After gaining support from tourism, Ro and Susie were off to find chickens and pigs. They headed down Highway 45 to Seaboard Farms, now ConAgra, developing the event on the way. The general manager of Seaboard (ConAgra) told them that he could not offer financial support but agreed to supply the chickens. Kicking each other under the table, Ro and Susie were ecstatic but remained cool as cucumbers.
On the return trip, they came up with the idea of a Barbecue Tournament & Pig Out and decided to make it a Community Charitable Event that ran from dawn to dusk. They then sold the idea to Joe Metzger, Metzger Packing Company, who graciously agreed to supply the pork. Metzger Packing Company was a long time supporter of the Barbecue on the River.
Beginning Thursday, September 22, the smell of chicken and pork will hover over 2 ½ blocks of camps in historic downtown Paducah. More than 60 tons of chicken and pork will be grilled, smoked, cooked and eaten, and nearly $500,000 raised for local charities. Teams from all over the region will compete for the prestige of being named Grand Champion.
Along with the smell of smoked chicken and pork hovering over the camps, the music befits the scene as hot blues, bluegrass, jazz and classic roack fill the air. It’s like coming home to a big family reunion, no matter where you are from.
Although Paducah’s Barbecue on the River is a fun event, the contestants are very serious about their barbecue. The “local flavor” of West Kentucky Barbecue is renown throughout the land. Amateur and down-home chefs find themselves competing against restaurateurs and professionals who want to prove that their barbecue is the BEST! A number of contestants have developed spin-off careers with barbecue related products…cookbooks, sauces, grill, smokers and more
As well as impacting Paducah’s charities and economy, the Barbecue on the River has also provided a boost for Paducah Mains Street’s Old Market Days.
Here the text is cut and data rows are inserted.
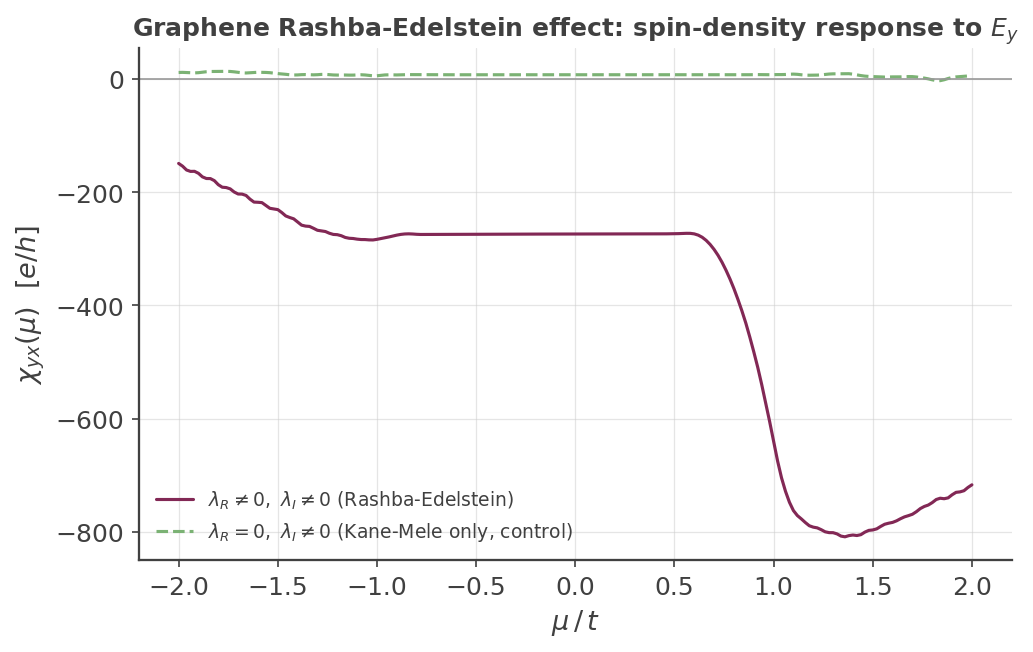
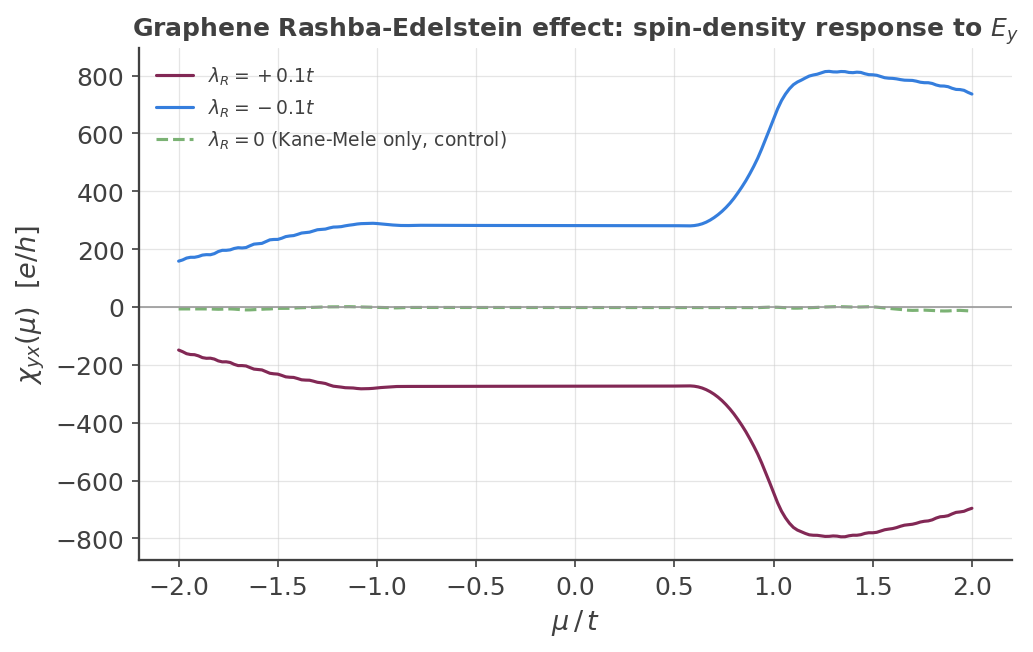
Show REE sign inversion with lambda_R in rashba_edelstein_graphene plot
Add a third structural check: flipping lambda_R's sign must flip chi_yx's
sign (reversed Rashba helicity reverses the induced spin density), matching
the qualitative signature in Medina Dueñas et al.'s Fig. 2(a). Overlay
+lambda_R and -lambda_R curves against the existing lambda_R=0 control.

diff --git a/examples/rashba_edelstein_graphene_process.py b/examples/rashba_edelstein_graphene_process.py
@@ -110,22 +110,31 @@ def edelstein(file_path, mu_values, k_BT=0.01, scat_phys=0.04,
     return mu_values, chi_yx
 
 
-def plot(rashba_h5, control_h5, out_path="plots/rashba_edelstein_graphene_preview.png"):
-    """Compare the lambda_R!=0 REE response against a lambda_R=0 (Kane-Mele-only) control.
+def plot(pos_h5, neg_h5, control_h5, out_path="plots/rashba_edelstein_graphene_preview.png"):
+    """Compare +lambda_R, -lambda_R, and a lambda_R=0 (Kane-Mele-only) control.
+
+    Flipping the sign of lambda_R must flip the sign of chi_yx (S_REE ~
+    zhat x E, and reversing the Rashba term reverses the helicity of the
+    spin-momentum locking) -- the same sign-inversion check shown in Fig. 2(a)
+    of Medina Duenas et al., Commun. Phys. (2026) [arXiv:2510.21240], just
+    with two lambda_R values instead of their full color-graded sweep.
 
     The control isn't expected to be exactly zero at finite num_random_ (see
     rashba_edelstein_graphene.py's docstring), but should be much smaller than
     -- and structurally distinct from -- the actual signal.
     """
     mus = np.linspace(-2.0, 2.0, 201)
-    mu, chi = edelstein(rashba_h5, mus)
+    mu, chi_pos = edelstein(pos_h5, mus)
+    _, chi_neg = edelstein(neg_h5, mus)
     _, chi_control = edelstein(control_h5, mus)
 
     fig, ax = plt.subplots(figsize=(7, 4.5))
-    ax.plot(mu, chi, color=kite_style.KITE_PRIMARY, lw=1.5,
-            label=r"$\lambda_R\neq0,\ \lambda_I\neq0$ (Rashba-Edelstein)")
+    ax.plot(mu, chi_pos, color=kite_style.KITE_PRIMARY, lw=1.5,
+            label=r"$\lambda_R=+0.1t$")
+    ax.plot(mu, chi_neg, color="#357EDD", lw=1.5,
+            label=r"$\lambda_R=-0.1t$")
     ax.plot(mu, chi_control, color=kite_style.KITE_ACCENT, lw=1.5, ls="--",
-            label=r"$\lambda_R=0,\ \lambda_I\neq0$ (Kane-Mele only, control)")
+            label=r"$\lambda_R=0$ (Kane-Mele only, control)")
     ax.axhline(0.0, color="0.6", lw=0.8)
     ax.set_xlabel(r"$\mu\,/\,t$", fontsize=13)
     ax.set_ylabel(r"$\chi_{yx}(\mu)$  [$e/h$]", fontsize=13)
@@ -138,7 +147,7 @@ def plot(rashba_h5, control_h5, out_path="plots/rashba_edelstein_graphene_previe
     plt.savefig(out_path.replace("_preview.png", ".pdf"))
     plt.close(fig)
     print(f"Saved {out_path}")
-    return mu, chi, chi_control
+    return mu, chi_pos, chi_neg, chi_control
 
 
 if __name__ == "__main__":

diff --git a/docs/documentation/examples/rashba_edelstein.md b/docs/documentation/examples/rashba_edelstein.md
@@ -96,17 +96,20 @@ three NN bonds (`relative_index` `[0,0]`, `[1,-1]`, `[0,-1]`) point at $90°,-30
 
 ### Validation
 
-Two structural checks, cheap and independent of any absolute-normalization ambiguity:
+Three structural checks, cheap and independent of any absolute-normalization ambiguity:
 
 1. $\lambda_R\neq0,\ \lambda_I=0$: REE response should be nonzero.
 2. $\lambda_R=0,\ \lambda_I\neq0$: REE response should vanish — Kane-Mele alone is
    inversion-symmetric and cannot polarize spin.
+3. Flipping the sign of $\lambda_R$ (at fixed $\lambda_I$) must flip the sign of $\chi_{yx}$: the
+   Rashba term's helicity reverses, so the induced spin density $\mathbf S_\text{REE}\propto
+   \hat z\times\mathbf E$ reverses too — the same sign-inversion signature shown in Fig. 2(a) of
+   Medina Dueñas *et al.*[^1]
 
 <figure>
     <img src="../../../assets/images/custom_vertex_operators/rashba_edelstein_graphene.png" style="width: 34em;" />
-    <figcaption>chi_yx(mu) with Rashba SOC on (solid) vs. a Kane-Mele-only control with
-    lambda_R=0 (dashed) — the control stays near zero throughout, while turning on Rashba SOC
-    produces a clear plateau.</figcaption>
+    <figcaption>chi_yx(mu) for lambda_R=+0.1t and lambda_R=-0.1t (opposite-sign plateaus), against
+    a Kane-Mele-only control with lambda_R=0 that stays near zero throughout.</figcaption>
 </figure>
 
 Check 2 is a **near-exact cancellation**, not a trivially-zero one: when $\lambda_R=0$ the
@@ -123,6 +126,8 @@ genuine averaging convergence, not a wrong vertex or lattice.
     Get more familiar with KITE: run [`#!python examples/rashba_edelstein_graphene.py`][ree-example]
     and its post-processing yourself, and try sweeping $\lambda_R$ at fixed $\lambda_I$ to see the
     plateau height scale with the Rashba strength.
+
+[^1]: J. Medina Dueñas, S. Giménez de Castro, J. H. García, and S. Roche, "Optimal spin-charge interconversion in graphene through spin-pseudospin entanglement control," [Commun. Phys. (2026)](https://www.nature.com/articles/s42005-026-02658-9) ([arXiv:2510.21240](https://arxiv.org/abs/2510.21240)).
 
 [custom-vertex-example]: custom_vertex_operators.md
 [ree-example]: https://github.com/quantum-kite/kite-v2/tree/master/examples/rashba_edelstein_graphene.py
Main Street, a non-profit organization dedicated to downtown revitalization efforts, has put together a group of artists and crafters, offering such items as candles, herb products, silver and hemp jewelry, decorative art and face painting. The crafters sell their wares along the Second Street promenade on the perimeter of the festival.
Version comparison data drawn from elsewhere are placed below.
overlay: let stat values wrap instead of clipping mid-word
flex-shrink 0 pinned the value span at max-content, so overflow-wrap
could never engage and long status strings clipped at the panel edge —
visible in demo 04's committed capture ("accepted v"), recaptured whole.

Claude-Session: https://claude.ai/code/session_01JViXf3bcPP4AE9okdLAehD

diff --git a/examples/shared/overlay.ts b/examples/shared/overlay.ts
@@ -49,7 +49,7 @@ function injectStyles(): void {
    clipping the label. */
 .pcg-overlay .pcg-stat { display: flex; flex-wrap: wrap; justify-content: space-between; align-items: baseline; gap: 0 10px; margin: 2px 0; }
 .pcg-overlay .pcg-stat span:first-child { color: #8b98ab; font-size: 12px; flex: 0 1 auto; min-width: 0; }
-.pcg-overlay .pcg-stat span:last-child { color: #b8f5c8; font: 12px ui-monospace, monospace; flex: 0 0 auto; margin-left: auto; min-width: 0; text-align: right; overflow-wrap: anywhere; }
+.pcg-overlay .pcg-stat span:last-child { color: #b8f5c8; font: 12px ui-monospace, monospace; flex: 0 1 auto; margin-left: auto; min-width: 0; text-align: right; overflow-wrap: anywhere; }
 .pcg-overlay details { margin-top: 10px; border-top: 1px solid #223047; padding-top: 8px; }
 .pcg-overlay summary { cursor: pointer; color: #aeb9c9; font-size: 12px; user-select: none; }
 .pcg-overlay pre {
“Get your appetites ready!” says Chair Susie Coiner, as she and a whole crew of loyal and willing volunteers continue the tradition with the 17th Ever Barbecue on the River & Old Market Days. Happy barbecuers will work as a team to do something they love for charity, the community and the people who come from miles around just to partake of the feast. It’s a time for black and white checkered tablecloths and all those foods that say September, down home and friendly.